And according to psychologist Art Markman, that's probably fine.
Writing for Fast Company, Markman said that to-do lists can be helpful even if you never complete everything on them. That's because simply writing down what you need to do can prompt you to think about all the steps necessary to do it — and to start working on that task.
So, as soon as you put "write project report" on your list, for example, you'll realize all the tasks that goal actually entails. As a result, maybe you block out more time in your schedule for the report, or at least mentally prepare yourself for a busy day.
6. Feeling stressed
Stress gets a bad rap — it's seemingly something we should avoid at all costs.
But if you ask health psychologist Kelly McGonigal, she'll tell you that stress can in fact be good for you. When you're freaking out about a work project or a family issue, it suggests that you really care about your work or your family.
And if you can internalize that idea — I'm stressed because this thing is important to me — you'll be better equipped to handle the physiological symptoms of stress.
In some cases, procrastination really can hurt your productivity — like if you're, say, browsing Facebook while you're supposed to be writing an article due in an hour.
But in other circumstances, putting things off can lead to your best work.
Business Insider's Rachel Gillett read Wharton professor Adam Grant's book "Originals" and reported that Steve Jobs was a major procrastinator. Obviously, he was wildly successful, too — and Grant argues that there's a link between the two.
Grant told Business Insider: "The time Steve Jobs was putting things off and noodling on possibilities was time well spent in letting more divergent ideas come to the table, as opposed to diving right in with the most conventional, the most obvious, the most familiar."
Meanwhile, Stanford professor John Perry told Business Insider about "structured procrastination," which means you do something else important while you're avoiding one particular task.

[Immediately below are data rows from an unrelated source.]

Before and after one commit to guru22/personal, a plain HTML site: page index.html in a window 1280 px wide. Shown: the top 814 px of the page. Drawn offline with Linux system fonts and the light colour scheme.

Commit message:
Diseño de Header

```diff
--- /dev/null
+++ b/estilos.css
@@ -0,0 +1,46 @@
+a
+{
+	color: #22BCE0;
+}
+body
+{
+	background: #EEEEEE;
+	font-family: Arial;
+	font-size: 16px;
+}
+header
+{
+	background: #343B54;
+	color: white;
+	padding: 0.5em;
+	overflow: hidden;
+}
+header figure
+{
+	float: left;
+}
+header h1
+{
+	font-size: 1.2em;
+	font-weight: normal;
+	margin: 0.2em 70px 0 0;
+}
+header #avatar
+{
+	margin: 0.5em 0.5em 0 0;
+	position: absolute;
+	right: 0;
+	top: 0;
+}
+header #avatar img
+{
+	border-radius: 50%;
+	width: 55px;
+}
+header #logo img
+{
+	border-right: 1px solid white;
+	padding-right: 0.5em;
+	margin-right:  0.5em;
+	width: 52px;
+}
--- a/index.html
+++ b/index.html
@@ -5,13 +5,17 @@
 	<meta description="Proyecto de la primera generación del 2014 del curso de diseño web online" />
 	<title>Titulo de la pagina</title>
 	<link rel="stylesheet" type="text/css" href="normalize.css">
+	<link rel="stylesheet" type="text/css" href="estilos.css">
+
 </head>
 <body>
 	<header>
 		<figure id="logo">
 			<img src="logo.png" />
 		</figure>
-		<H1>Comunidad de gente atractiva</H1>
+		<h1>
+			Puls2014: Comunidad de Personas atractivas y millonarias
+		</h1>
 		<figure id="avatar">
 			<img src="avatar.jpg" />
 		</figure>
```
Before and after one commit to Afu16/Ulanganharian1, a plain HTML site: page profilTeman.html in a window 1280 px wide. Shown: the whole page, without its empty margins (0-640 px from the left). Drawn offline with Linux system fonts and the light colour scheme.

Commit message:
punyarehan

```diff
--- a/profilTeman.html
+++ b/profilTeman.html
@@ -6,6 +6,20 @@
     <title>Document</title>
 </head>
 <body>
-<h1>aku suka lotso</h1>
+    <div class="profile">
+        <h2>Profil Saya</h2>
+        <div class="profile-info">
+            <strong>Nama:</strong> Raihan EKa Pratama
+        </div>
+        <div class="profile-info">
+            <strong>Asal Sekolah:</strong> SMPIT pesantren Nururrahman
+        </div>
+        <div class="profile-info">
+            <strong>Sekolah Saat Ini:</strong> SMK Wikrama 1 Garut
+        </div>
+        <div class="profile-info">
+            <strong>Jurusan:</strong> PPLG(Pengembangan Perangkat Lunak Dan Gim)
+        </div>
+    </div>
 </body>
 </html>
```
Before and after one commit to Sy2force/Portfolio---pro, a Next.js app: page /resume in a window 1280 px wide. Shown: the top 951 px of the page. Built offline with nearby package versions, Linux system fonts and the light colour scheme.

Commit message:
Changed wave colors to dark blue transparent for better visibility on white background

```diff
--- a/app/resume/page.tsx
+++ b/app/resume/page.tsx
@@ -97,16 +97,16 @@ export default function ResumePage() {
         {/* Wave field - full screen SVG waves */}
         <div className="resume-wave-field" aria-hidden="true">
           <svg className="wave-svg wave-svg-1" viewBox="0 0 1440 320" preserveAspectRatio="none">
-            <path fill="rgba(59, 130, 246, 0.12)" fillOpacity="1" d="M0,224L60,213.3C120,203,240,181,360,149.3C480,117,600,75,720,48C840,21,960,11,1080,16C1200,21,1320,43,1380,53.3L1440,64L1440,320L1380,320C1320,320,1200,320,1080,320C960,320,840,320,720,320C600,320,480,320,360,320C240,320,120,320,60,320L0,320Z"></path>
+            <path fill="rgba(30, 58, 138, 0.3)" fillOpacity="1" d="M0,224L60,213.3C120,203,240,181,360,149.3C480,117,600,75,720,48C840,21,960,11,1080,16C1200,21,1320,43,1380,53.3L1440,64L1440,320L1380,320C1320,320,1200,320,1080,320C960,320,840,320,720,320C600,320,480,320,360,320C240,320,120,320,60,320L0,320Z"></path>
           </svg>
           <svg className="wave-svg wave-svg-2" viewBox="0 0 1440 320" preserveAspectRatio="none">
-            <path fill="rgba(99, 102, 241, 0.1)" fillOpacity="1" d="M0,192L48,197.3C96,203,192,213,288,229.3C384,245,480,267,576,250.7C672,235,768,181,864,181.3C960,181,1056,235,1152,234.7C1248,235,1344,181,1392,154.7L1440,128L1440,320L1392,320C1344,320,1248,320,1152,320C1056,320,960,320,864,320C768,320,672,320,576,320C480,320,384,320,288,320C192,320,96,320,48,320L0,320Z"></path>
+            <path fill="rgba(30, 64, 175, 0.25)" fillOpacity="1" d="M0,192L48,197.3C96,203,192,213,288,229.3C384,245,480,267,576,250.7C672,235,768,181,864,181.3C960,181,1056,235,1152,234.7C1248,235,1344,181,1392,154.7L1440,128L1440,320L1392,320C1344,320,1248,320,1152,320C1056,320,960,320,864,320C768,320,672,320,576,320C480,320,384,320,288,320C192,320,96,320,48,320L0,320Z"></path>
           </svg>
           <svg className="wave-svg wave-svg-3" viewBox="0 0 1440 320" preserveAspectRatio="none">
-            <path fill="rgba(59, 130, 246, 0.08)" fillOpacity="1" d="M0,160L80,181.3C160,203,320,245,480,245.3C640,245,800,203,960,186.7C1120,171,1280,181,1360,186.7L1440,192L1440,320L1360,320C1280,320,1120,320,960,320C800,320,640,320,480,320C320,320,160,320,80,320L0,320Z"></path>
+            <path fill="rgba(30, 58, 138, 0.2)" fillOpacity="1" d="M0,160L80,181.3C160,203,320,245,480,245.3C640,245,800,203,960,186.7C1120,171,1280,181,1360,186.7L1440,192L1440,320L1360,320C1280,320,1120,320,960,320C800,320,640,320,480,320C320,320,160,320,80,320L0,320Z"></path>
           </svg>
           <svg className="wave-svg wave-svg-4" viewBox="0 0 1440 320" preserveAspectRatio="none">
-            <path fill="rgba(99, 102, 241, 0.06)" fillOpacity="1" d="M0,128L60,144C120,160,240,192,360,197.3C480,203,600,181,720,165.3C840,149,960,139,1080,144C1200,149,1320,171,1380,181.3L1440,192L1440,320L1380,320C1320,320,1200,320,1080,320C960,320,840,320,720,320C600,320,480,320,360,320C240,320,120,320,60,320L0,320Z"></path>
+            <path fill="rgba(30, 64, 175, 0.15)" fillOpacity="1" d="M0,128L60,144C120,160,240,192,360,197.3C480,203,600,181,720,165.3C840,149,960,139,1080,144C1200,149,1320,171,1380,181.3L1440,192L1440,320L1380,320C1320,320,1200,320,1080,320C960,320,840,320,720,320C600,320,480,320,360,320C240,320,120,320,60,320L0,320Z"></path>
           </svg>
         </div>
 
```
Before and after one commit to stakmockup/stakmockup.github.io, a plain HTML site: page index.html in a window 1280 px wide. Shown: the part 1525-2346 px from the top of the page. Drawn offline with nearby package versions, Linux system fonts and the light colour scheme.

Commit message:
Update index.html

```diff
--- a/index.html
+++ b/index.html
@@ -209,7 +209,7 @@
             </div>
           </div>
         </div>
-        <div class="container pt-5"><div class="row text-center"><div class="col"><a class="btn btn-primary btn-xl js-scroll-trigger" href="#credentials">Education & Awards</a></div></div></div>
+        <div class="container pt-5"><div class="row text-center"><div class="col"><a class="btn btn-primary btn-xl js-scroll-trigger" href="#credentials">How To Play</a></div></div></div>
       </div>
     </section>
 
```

Perry said: "You're embracing your love of procrastination, but remaining productive."